The Digestive System
Our digestive system plays a vital role in keeping our bodies healthy. We eat and drink throughout the day to keep ourselves from feeling hungry or thirsty, but to be of any benefit to our body, this food and drink needs to be properly digested. Digestive juices containing enzymes break down what we have consumed and then each different part is used in different ways.
Carbohydrates in our diet are broken down into glucose, which is used to give us energy. Proteins help in the production of new cells, nutrients from your food are absorbed into your blood stream and fats are processed in the body to provide further energy. Fibre is the most indigestible food product, but is vital for carrying other foods through the digestive system.
Once our digestive system has absorbed the goodness from our food any waste product is passed, along with the fibrous items in our diet through to our anus, where it is discharged. Equally our kidneys work hard to rid the body of toxins in liquid form through the urethra. All this is happening without us needing to think about it or take action and it helps our bodies to stay healthy.

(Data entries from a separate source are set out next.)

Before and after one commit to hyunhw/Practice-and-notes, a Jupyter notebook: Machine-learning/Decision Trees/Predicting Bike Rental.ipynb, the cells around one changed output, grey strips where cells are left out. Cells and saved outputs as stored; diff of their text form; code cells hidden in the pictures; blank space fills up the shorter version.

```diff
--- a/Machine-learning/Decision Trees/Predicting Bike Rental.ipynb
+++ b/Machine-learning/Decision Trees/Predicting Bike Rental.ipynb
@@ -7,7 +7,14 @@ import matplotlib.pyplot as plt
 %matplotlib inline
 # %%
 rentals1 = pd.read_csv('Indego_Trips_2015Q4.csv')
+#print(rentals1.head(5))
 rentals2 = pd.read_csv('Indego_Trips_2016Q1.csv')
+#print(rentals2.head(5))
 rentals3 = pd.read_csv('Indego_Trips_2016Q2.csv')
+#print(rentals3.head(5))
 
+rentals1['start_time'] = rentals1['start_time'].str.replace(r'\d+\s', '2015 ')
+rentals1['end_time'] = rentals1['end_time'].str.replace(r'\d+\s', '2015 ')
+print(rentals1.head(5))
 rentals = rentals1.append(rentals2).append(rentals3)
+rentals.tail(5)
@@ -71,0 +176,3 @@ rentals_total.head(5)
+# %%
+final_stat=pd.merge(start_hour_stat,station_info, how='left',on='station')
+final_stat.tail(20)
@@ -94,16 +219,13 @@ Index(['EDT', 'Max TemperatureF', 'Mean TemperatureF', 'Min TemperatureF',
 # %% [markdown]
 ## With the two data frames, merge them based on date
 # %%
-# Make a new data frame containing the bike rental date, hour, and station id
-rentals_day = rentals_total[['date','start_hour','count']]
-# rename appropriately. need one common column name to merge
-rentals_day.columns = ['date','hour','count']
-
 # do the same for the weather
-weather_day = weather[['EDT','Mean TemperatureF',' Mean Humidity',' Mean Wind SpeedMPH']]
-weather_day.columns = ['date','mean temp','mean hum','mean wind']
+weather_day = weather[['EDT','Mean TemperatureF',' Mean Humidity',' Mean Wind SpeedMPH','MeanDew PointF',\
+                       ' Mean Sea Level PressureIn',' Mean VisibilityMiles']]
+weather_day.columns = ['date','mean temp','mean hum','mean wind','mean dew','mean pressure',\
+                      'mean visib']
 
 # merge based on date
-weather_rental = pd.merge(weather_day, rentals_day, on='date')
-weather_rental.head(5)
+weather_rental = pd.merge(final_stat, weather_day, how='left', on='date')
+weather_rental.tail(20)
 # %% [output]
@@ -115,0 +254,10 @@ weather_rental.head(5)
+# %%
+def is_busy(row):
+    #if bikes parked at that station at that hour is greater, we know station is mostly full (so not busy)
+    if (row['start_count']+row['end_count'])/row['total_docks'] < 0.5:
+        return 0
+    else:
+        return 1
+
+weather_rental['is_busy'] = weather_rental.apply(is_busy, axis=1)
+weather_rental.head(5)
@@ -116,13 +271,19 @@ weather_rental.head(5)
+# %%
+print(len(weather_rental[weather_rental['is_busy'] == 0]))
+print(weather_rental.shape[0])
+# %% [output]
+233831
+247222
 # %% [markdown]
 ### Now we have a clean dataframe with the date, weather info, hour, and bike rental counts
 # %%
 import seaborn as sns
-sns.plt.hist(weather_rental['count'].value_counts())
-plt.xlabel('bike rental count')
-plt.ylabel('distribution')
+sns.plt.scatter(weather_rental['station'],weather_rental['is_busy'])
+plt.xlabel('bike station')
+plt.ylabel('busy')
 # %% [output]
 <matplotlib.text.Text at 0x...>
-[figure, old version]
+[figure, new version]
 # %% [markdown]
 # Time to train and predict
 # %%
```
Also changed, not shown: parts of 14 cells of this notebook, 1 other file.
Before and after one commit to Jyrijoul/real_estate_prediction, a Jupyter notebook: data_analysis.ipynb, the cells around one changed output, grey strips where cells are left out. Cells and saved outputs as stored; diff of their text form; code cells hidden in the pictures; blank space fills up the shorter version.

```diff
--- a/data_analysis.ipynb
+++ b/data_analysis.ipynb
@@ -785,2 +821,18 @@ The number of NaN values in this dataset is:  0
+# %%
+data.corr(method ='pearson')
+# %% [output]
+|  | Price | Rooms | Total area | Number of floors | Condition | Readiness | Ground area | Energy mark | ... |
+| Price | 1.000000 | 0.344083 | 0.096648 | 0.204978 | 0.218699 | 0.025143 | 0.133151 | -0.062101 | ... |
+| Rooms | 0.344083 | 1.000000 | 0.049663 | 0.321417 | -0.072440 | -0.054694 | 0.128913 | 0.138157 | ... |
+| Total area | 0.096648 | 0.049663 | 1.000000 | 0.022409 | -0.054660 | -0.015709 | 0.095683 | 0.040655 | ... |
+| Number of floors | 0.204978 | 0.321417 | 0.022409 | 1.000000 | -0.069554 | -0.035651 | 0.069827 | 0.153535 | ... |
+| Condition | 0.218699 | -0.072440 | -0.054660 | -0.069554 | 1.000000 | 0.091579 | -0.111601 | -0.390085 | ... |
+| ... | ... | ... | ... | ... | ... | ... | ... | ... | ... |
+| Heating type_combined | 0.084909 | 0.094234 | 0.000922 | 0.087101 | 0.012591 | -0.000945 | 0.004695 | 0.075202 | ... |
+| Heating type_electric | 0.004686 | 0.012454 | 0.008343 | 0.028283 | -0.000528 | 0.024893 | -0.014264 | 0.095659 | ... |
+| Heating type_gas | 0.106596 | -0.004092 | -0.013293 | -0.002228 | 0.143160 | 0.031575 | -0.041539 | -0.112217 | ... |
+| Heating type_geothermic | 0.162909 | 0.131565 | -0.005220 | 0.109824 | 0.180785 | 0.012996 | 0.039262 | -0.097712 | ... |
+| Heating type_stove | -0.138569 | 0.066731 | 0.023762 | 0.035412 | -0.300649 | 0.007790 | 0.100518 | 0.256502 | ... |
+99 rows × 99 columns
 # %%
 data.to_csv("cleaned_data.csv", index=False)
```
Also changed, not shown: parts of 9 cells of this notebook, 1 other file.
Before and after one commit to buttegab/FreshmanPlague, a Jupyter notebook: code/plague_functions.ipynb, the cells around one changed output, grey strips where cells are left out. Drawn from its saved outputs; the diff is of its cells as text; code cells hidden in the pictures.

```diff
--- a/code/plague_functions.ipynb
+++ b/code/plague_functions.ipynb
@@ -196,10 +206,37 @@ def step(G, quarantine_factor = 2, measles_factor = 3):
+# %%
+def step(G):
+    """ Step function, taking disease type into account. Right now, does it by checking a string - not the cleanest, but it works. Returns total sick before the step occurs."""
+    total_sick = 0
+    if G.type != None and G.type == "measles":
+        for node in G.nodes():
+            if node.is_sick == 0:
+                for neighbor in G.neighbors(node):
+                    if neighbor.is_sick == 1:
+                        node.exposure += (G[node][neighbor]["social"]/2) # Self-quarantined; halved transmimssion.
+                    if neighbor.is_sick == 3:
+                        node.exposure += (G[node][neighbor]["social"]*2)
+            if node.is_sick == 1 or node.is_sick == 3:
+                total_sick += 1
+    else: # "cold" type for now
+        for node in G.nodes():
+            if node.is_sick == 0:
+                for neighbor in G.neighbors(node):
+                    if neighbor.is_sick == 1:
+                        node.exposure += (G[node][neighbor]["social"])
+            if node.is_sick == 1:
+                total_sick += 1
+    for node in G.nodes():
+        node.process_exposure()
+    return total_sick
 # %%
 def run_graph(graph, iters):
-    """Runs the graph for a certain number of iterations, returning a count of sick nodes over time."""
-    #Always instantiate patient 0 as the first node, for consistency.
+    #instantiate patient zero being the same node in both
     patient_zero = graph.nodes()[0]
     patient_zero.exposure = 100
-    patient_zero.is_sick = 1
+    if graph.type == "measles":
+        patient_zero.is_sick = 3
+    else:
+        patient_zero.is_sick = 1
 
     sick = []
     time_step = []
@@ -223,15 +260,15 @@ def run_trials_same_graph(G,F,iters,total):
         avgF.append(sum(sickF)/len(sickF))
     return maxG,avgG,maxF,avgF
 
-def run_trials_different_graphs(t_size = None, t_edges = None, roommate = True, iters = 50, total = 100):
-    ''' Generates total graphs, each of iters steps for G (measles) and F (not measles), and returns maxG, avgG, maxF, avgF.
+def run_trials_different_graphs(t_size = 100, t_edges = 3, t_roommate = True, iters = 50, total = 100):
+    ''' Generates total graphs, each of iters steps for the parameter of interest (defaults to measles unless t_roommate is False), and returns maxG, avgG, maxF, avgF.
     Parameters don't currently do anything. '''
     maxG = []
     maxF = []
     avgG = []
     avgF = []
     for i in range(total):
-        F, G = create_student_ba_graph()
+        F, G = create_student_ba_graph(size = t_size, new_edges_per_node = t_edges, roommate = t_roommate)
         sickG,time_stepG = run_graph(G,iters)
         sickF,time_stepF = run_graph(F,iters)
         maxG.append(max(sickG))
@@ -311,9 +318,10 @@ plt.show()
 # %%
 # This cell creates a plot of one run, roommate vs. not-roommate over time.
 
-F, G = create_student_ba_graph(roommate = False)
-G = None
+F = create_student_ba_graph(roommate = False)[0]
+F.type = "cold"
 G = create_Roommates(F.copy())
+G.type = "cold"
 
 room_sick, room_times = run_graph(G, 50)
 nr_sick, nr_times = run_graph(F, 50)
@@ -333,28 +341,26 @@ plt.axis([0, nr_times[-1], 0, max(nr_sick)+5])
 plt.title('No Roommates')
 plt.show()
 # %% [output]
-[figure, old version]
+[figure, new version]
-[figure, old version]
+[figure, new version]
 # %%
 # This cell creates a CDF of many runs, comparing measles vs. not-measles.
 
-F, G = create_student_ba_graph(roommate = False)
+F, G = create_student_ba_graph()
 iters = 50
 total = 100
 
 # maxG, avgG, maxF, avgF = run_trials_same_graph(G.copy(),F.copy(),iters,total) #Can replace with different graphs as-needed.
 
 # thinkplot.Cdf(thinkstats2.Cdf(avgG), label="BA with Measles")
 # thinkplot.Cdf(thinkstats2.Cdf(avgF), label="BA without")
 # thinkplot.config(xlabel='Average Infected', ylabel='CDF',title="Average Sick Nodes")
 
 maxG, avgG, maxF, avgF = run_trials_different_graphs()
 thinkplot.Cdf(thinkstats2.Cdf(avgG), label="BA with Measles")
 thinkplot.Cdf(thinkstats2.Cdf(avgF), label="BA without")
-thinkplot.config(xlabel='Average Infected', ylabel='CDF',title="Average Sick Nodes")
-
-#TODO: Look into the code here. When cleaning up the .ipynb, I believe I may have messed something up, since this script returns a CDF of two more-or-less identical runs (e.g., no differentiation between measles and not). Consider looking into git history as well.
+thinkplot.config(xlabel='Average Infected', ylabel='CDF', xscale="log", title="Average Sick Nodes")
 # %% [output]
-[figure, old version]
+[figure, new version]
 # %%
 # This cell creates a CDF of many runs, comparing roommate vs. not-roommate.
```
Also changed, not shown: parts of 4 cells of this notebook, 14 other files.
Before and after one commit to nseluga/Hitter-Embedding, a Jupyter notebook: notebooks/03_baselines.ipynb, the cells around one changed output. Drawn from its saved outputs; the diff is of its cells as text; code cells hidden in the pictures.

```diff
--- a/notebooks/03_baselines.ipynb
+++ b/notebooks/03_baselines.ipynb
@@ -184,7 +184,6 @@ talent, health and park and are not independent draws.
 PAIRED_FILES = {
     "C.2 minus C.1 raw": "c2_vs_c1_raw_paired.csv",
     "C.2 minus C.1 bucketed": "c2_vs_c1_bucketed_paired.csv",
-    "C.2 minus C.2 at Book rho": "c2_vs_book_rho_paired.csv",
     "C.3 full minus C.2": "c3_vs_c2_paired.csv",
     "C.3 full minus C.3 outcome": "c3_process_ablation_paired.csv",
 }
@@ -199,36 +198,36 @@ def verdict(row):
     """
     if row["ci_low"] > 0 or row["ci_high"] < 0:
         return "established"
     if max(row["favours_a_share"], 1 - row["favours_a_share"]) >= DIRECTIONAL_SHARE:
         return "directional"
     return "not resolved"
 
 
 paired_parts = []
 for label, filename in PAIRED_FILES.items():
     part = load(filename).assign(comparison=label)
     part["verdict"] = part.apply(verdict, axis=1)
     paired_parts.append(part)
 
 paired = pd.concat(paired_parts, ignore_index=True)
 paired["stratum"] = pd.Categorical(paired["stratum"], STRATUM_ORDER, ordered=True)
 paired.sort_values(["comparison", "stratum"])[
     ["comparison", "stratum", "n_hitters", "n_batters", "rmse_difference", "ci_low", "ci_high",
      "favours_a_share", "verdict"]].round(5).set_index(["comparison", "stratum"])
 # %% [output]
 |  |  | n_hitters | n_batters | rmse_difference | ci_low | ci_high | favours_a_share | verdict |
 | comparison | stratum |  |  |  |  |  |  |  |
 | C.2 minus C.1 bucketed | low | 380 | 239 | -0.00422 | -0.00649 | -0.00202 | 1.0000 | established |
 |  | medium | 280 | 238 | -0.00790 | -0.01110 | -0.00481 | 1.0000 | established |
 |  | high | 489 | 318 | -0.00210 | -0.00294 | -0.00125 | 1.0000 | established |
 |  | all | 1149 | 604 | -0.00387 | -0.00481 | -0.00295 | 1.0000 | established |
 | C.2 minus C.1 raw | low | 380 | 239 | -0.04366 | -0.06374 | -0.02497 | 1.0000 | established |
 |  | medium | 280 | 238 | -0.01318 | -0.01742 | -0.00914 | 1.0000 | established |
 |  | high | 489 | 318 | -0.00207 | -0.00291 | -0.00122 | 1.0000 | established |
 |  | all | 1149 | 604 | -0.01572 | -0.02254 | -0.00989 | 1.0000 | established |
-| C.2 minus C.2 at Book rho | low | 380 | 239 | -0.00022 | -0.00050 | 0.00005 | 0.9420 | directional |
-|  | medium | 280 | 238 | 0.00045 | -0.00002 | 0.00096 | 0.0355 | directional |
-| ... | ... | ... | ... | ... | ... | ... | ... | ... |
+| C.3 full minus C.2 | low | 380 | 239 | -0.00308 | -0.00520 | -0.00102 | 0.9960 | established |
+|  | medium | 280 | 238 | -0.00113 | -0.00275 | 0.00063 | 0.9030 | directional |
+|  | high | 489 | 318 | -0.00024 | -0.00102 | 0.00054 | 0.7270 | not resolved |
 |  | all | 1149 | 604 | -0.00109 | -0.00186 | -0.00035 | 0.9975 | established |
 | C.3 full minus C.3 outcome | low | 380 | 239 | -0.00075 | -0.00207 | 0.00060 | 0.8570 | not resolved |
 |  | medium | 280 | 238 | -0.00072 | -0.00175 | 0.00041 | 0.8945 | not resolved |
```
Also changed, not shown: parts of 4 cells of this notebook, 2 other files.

Issues with our Digestive System
The time when we do notice what is going on is when we have a problem with our digestive system. This could be a relatively minor and temporary issue, such as constipation or diarrhoea. These issues can cause pain and considerable discomfort. It can usually be remedied by drinking plenty of water to keep hydrated, controlling your diet for a few days or purchasing off the shelf medication.
There are times when our digestive system may be more seriously affected. This could be through disease or as the results of an accident. At these times it may be necessary for doctors to remove part of the large or small intestine in order to maximise your health and quality of life. Despite the need for surgery, our bodies can’t function without an effective digestive process, so a solution needs to be sought.
An Ostomy Could be the Solution
Typically in this situation, the medical team would advise on a form of surgery known as an ostomy. An ostomy involves removing the damaged part of the digestive system and then creating a new opening in the body. The healthy part of the large or small intestine is attached. This opening is known as a stoma and it is through this stoma that urine or faeces will now pass, allowing your body to continue its normal breakdown and absorption of food and nutrients.
There are many different types of ostomy, including colostomy and ileostomy. Being informed by medical staff that you need this surgery may be shocking. It may leave you with concerns about how you will continue with your daily routine with a stoma, but medical teams and support groups can answer these questions. Despite any concerns, medical teams wouldn’t recommend this operation if it wasn’t going to improve or even save a life.
After your body has had time to recover post operation, patients are able to return to almost everything that they enjoyed prior to the ostomy. Care routines, including how to clean and look after the stoma, where to buy medical supplies and which activities are fine to resume will all be given by the medical care team.
The stoma does not have the nerve endings needed to feel when your body needs to get rid of waste. This can be disconcerting initially, but you will soon learn your body’s normal routine and can adapt your daily routine to make it work. The stoma is also unable to feel pain, so it is important that you follow ostomy care routines and use the right medical supplies to keep your body healthy.
Published: 29th September 2014